I just got up the courage to set up the scanner today. I have a few pictures that I wanted to reproduce—this being one of them. Every once in a while, the Town family likes to take this picture and torture others (especially Mom Town) with it by hiding it different places. Now everyone will be able to see this picture of Mom! I wanted to scan it before it could mysteriously disappear.

The Towns have a tendency to play this game with other items as well. Once I was looking through my music school bag and I discovered a cute Santa Claus dressed in ornate fabric. In fact, it played music when you pulled the string. I had no idea where this thing had come from! I instantly thought of my accompanist because he had a similar type of character in his office. I felt horribly guilty for accidentally acquiring his doll! When I came in for a lesson, he denied knowing anything about it! I was perplexed. Where had this musical figurine come from?

I few weeks later the truth came out as I described the situation to Brad’s family. Everyone laughed when they found out that I actually LIKED my Santa! Someone had stashed it in my belongings because they thought it was not appealing to have a pull-string in between Santa’s legs! Apparently the joke was on them this time!

My best off-the-cuff jokes

  • Helen’s brother Tom and his son Paul were putting their stuff into Tom’s vehicle, stuff like luggage and Paul’s cello. There was a lot of stuff, and they weren’t sure everything was going to fit. Once most of the stuff was in, Tom said, “I don’t think the cello will fit.” I said, “There’s always room for cello!”
  • A couple of years ago, Katrina had come down with something. She had been running a fever and had a runny nose. She was sitting on our couch when I asked how she was feeling, and for some reason she began to flap her arms. I turned to Helen and said, “I think she has bird flu.”

Milk + remote = new remote

I once accidentally dropped an expensive universal remote control into a full glass of skim milk.

True story.

Churches and bowling alleys

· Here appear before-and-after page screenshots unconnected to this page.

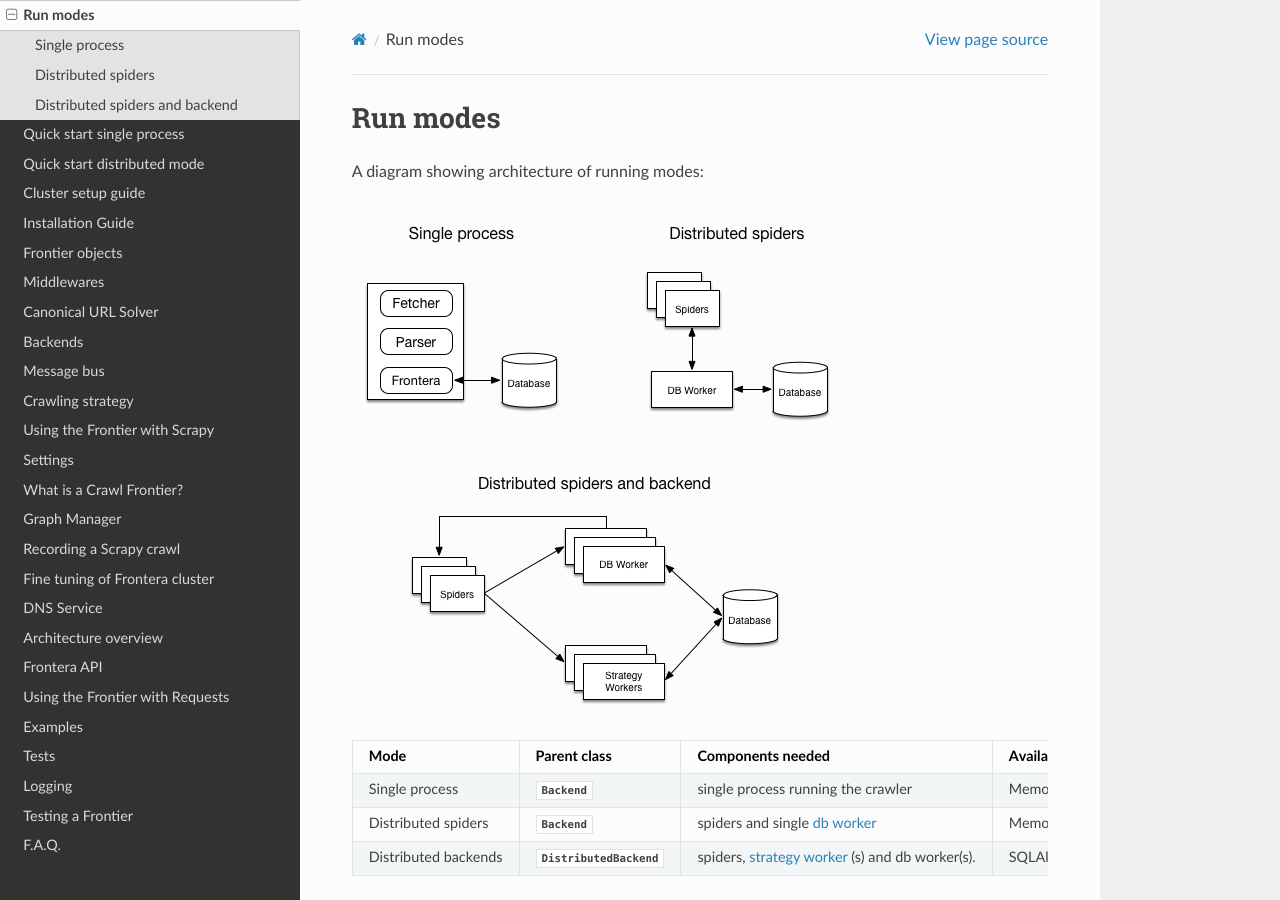
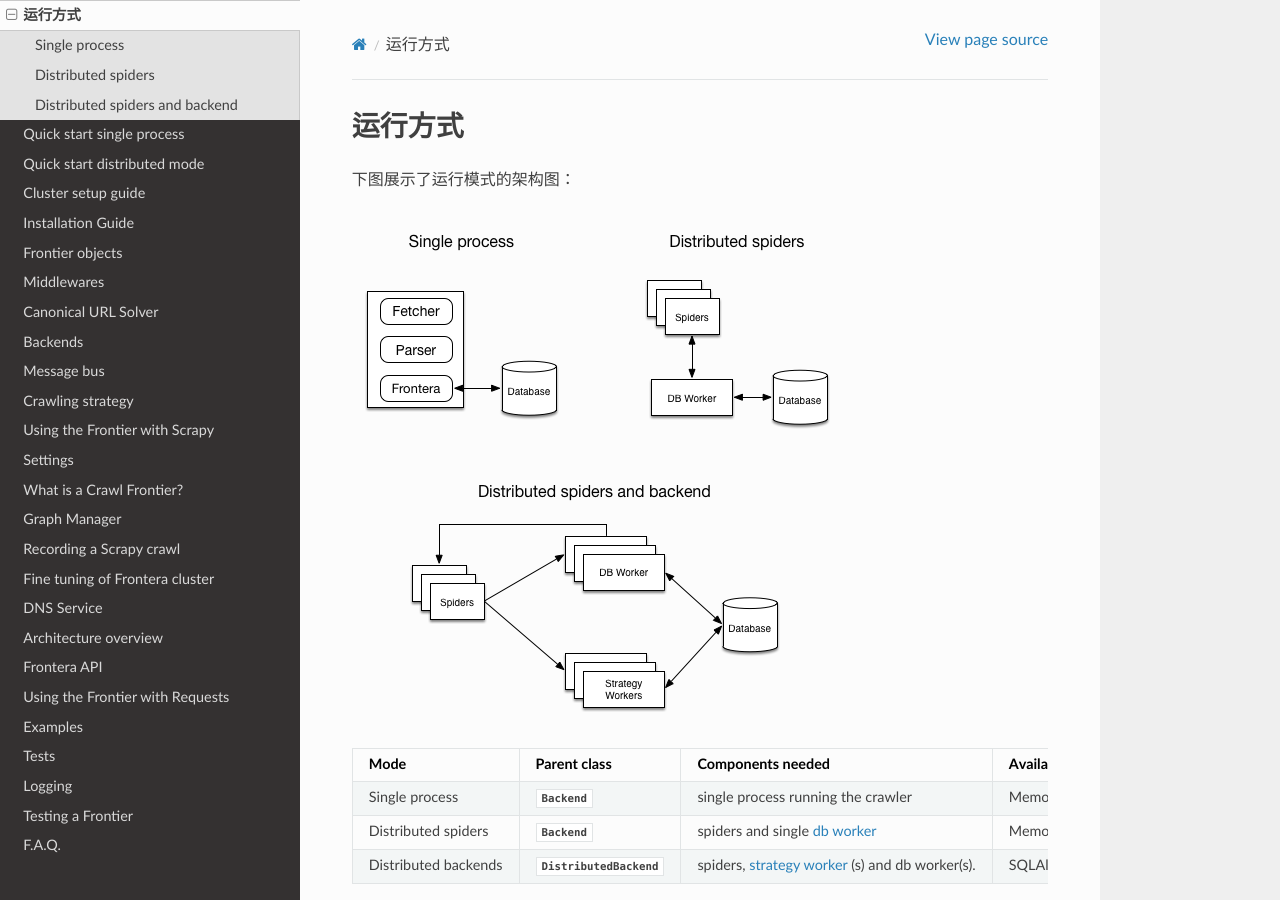
Before and after one commit to xsren/frontera-docs-zh_CN, a Sphinx documentation site: the page built from docs/source/topics/run-modes.rst, in a window 1280 px wide and 900 px high. Built offline with Sphinx 7.4.7 and the Read the Docs theme 2.0.0, drawn with Linux system fonts in a browser that asks for light colours.

Commit message:
update run-modes

```diff
--- a/docs/source/topics/run-modes.rst
+++ b/docs/source/topics/run-modes.rst
@@ -1,8 +1,8 @@
 =========
-Run modes
+运行方式
 =========
 
-A diagram showing architecture of running modes:
+下图展示了运行模式的架构图：
 
 .. image:: _images/high-level-arc.png
 
```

When I first moved to Utica, Michigan, back in 1995, I wanted to find a church. I would leave my apartment and drive around for a while to explore the area and to find a church, but instead of a church, I found bowling alleys every time. Each time I thought, I should remember where this place is in case I ever want to go bowling, and I would return home.

One night I decided that I’d go bowling. I left and tried to retrace my steps to one of the bowling alleys I’d stumbled upon previously. Instead of finding the bowling alley, I found a church. I went home.

True story.